In the listing that follows, how many lines include the word "represent"? Only the number is wanted.

Dataset content below:

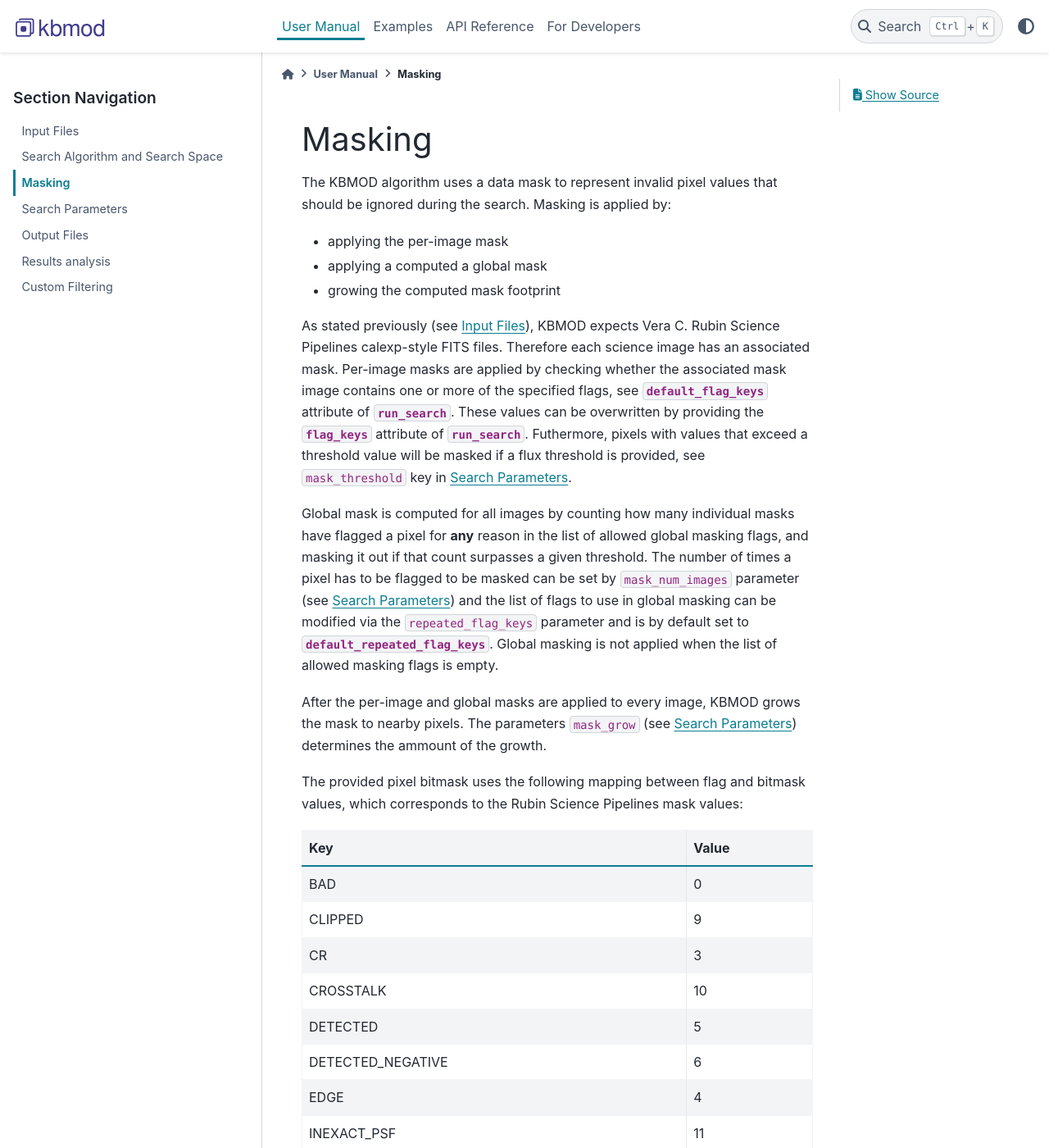
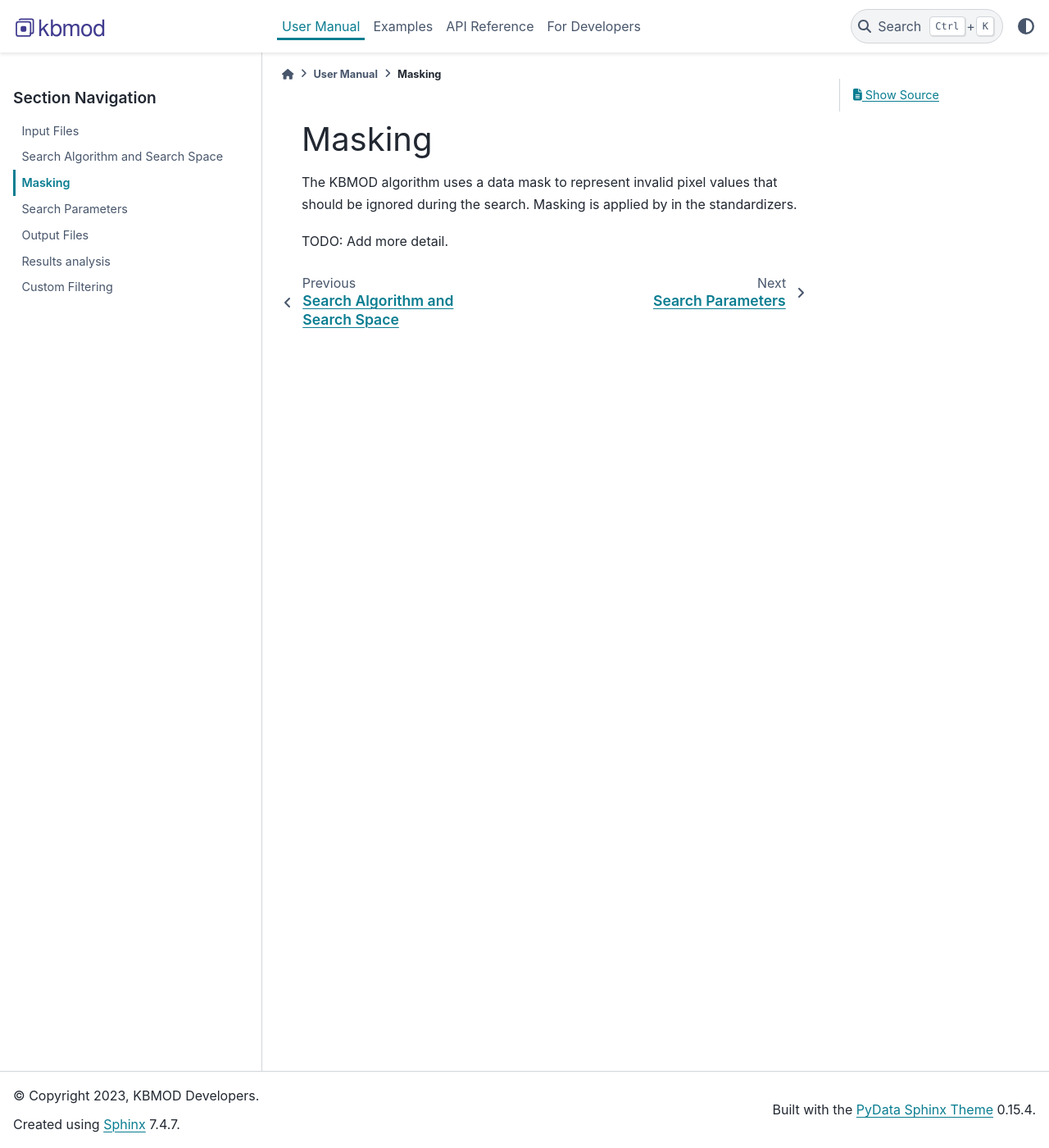
Before and after one commit to dirac-institute/kbmod, a Sphinx documentation site: the page built from docs/source/user_manual/masking.rst, in a window 1280 px wide and 1400 px high. Shown: the whole window at 82% size. Built offline with Sphinx 7.4.7 and the PyData theme 0.15.4, drawn with Linux system fonts in a browser that asks for light colours; pages that are not in the unit, such as notebooks, are missing from menus; some of the changed text lies outside the part shown.

```diff
--- a/docs/source/user_manual/masking.rst
+++ b/docs/source/user_manual/masking.rst
@@ -1,42 +1,6 @@
 Masking
 =======
 
-The KBMOD algorithm uses a data mask to represent invalid pixel values that should be ignored during the search. Masking is applied by:
+The KBMOD algorithm uses a data mask to represent invalid pixel values that should be ignored during the search. Masking is applied by in the standardizers.
 
-* applying the per-image mask
-* applying a computed a global mask
-* growing the computed mask footprint
-
-As stated previously (see :ref:`Input Files`), KBMOD expects  Vera C. Rubin Science Pipelines calexp-style FITS files. Therefore each science image has an associated mask. Per-image masks are applied by checking whether the associated mask image contains one or more of the specified flags, see :py:attr:`~kbmod.run_search.run_search.default_flag_keys` attribute of :py:class:`~kbmod.run_search.run_search`.
-These values can be overwritten by providing the :py:attr:`~kbmod.run_search.run_search.flag_keys` attribute  of :py:class:`~kbmod.run_search.run_search`. Futhermore, pixels with values that exceed a threshold value will be masked if a flux threshold is provided, see ``mask_threshold`` key in :ref:`Search Parameters`.
-
-Global mask is computed for all images by counting how many individual masks have flagged a pixel for **any** reason in the list of allowed global masking flags, and masking it out if that count surpasses a given threshold. The number of times a pixel has to be flagged to be masked can be set by ``mask_num_images`` parameter (see :ref:`Search Parameters`) and the list of flags to use in global masking can be modified via the ``repeated_flag_keys`` parameter and is by default set to :py:attr:`~kbmod.run_search.run_search.default_repeated_flag_keys`.
-Global masking is not applied when the list of allowed masking flags is empty.
-
-After the per-image and global masks are applied to every image, KBMOD grows the mask to nearby pixels. The parameters ``mask_grow`` (see :ref:`Search Parameters`) determines the ammount of the growth.
-
-The provided pixel bitmask uses the following mapping between flag and bitmask values, which corresponds to the Rubin Science Pipelines mask values:
-
-==================  =====
-Key                 Value
-==================  =====
-BAD                   0
-CLIPPED               9
-CR                    3
-CROSSTALK            10
-DETECTED              5
-DETECTED_NEGATIVE     6
-EDGE                  4
-INEXACT_PSF          11
-INTRP                 2
-NOT_DEBLENDED        12
-NO_DATA               8
-REJECTED             13
-SAT                   1
-SENSOR_EDGE          14
-SUSPECT               7
-UNMASKEDNAN          15
-==================  =====
-
-
-To overwrite the default mapping set ``mask_bits_dict`` parameter, see :ref:`Search Parameters`.
+TODO: Add more detail.
```
Also changed, not shown: docs/source/user_manual/search_params.rst (+1 -29 lines), 4 other files.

End of Dataset content.

* **Solution for this problem**
2